The measurement of drag while swimming (i.e. active drag) is a controversial issue. Therefore, in a group of six elite swimmers two active drag measurement methods were compared to assess whether both measure the same retarding force during swimming. In method 1 push-off forces are measured directly using the system to measure active drag (MAD-system). In method 2 (the velocity perturbation method, VPM) drag is estimated from the difference in swimming speed when subjects swim twice at maximal effort (assuming equal power output and assuming a quadratic drag¿speed relationship): once swimming free, and once swimming with a hydrodynamic body attached that created a known additional resistance. The average drag for the VPM tests (53.2 N) was statistically significant and different from the active drag for the MAD-test (66.9 N), paired Student's t-test: 2.484, 12 DF, p=0.029. A post hoc analysis was performed to assess whether the two methods measure a different phenomenon. Based on the drag speed curve obtained with the MAD-system, the VPM-data were re-examined.

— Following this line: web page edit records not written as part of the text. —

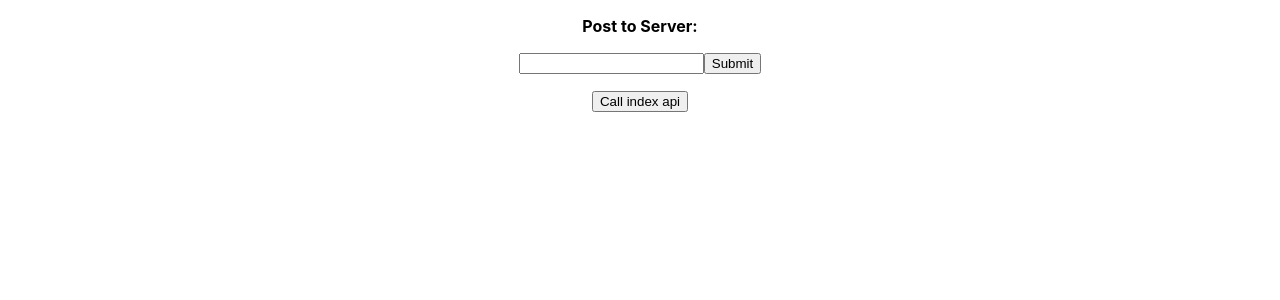
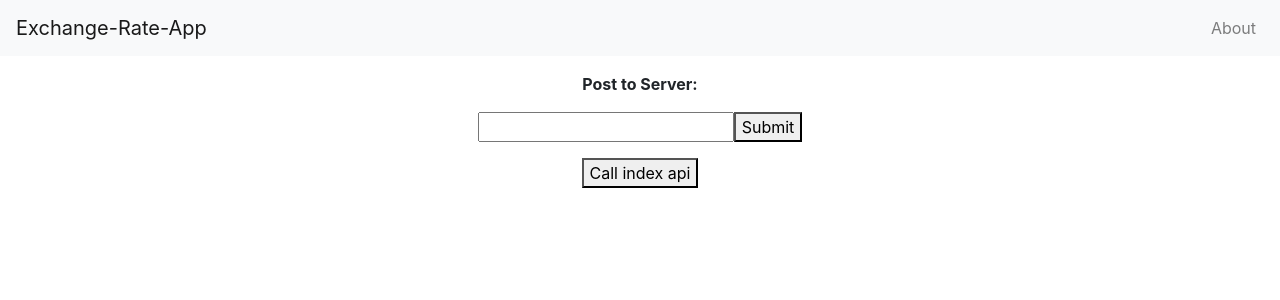
Before and after one commit to keff6/exchange-rate-app, a React (Create React App) app in the folder client/: page / in a window 1280 px wide. Shown: the top 300 px of the page. Built offline with nearby package versions, Linux system fonts and the light colour scheme; no server answers.

Commit message:
Add reactstrap

```diff
--- a/client/package.json
+++ b/client/package.json
@@ -3,9 +3,11 @@
   "version": "0.1.0",
   "private": true,
   "dependencies": {
+    "bootstrap": "^4.1.3",
     "react": "^16.6.3",
     "react-dom": "^16.6.3",
-    "react-scripts": "2.1.1"
+    "react-scripts": "2.1.1",
+    "reactstrap": "^6.5.0"
   },
   "scripts": {
     "start": "react-scripts start",
--- a/client/src/App.js
+++ b/client/src/App.js
@@ -1,5 +1,6 @@
 import React, { Component } from 'react';
 import './App.css';
+import ExchangeIndex from './ExchangeIndex/ExchangeIndex';
 
 class App extends Component {
   state = {
@@ -49,6 +50,7 @@ class App extends Component {
   render() {
     return (
       <div className="App">
+      <ExchangeIndex />
         <p>{this.state.response}</p>
         <form onSubmit={this.handleSubmit}>
           <p>
--- /dev/null
+++ b/client/src/ExchangeIndex/ExchangeIndex.js
@@ -0,0 +1,44 @@
+import React, { Component } from 'react';
+import {
+  Navbar,
+  NavbarBrand,
+  NavbarToggler,
+  Collapse,
+  Nav,
+  NavItem,
+  NavLink
+} from 'reactstrap';
+
+
+class ExchangeIndex extends Component {
+  state = {
+    isOpen: false
+  }
+
+  toggle = () => {
+    this.setState(prevState => {
+      return {
+        isOpen: !prevState.isOpen
+      }})
+  }
+
+  render() {
+    return (
+      <div>
+        <Navbar color="light" light expand="md">
+          <NavbarBrand href="/">Exchange-Rate-App</NavbarBrand>
+          <NavbarToggler onClick={this.toggle} />
+          <Collapse isOpen={this.state.isOpen} navbar>
+            <Nav className="ml-auto" navbar>
+              <NavItem>
+                <NavLink href="/about/">About</NavLink>
+              </NavItem>
+            </Nav>
+          </Collapse>
+        </Navbar>
+      </div>
+    )
+  }
+}
+
+export default ExchangeIndex;
--- a/client/src/index.js
+++ b/client/src/index.js
@@ -3,6 +3,7 @@ import ReactDOM from 'react-dom';
 import './index.css';
 import App from './App';
 import * as serviceWorker from './serviceWorker';
+import 'bootstrap/dist/css/bootstrap.min.css';
 
 ReactDOM.render(<App />, document.getElementById('root'));
 
```
Also changed, not shown: package.json (line endings or trailing spaces).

For diverging drag determinations the assumption of equal power output of the `free¿ trial (swimming free) vs. the towing trial (swimming with hydrodynamic buoy) appeared to be violated. The regression of the relative difference in force (MAD vs. VPM) on the relative difference in power (swimming free vs. swimming with hydrodynamic body) was: %¿drag=1.898×%¿power ¿4.498, r2=0.88. This suggests that the major part of the difference in active drag values is due to a non-equal power output in the `free¿ relative towing trial during the VPM-test. The simulation of the violation of the equal power output assumption and the calculation of the effect of an other than quadratic drag¿speed relationship corroborated the tentative conclusion that both methods measure essentially the same phenomenon and that active drag differences can be explained by a violation of test assumptions.
- active drag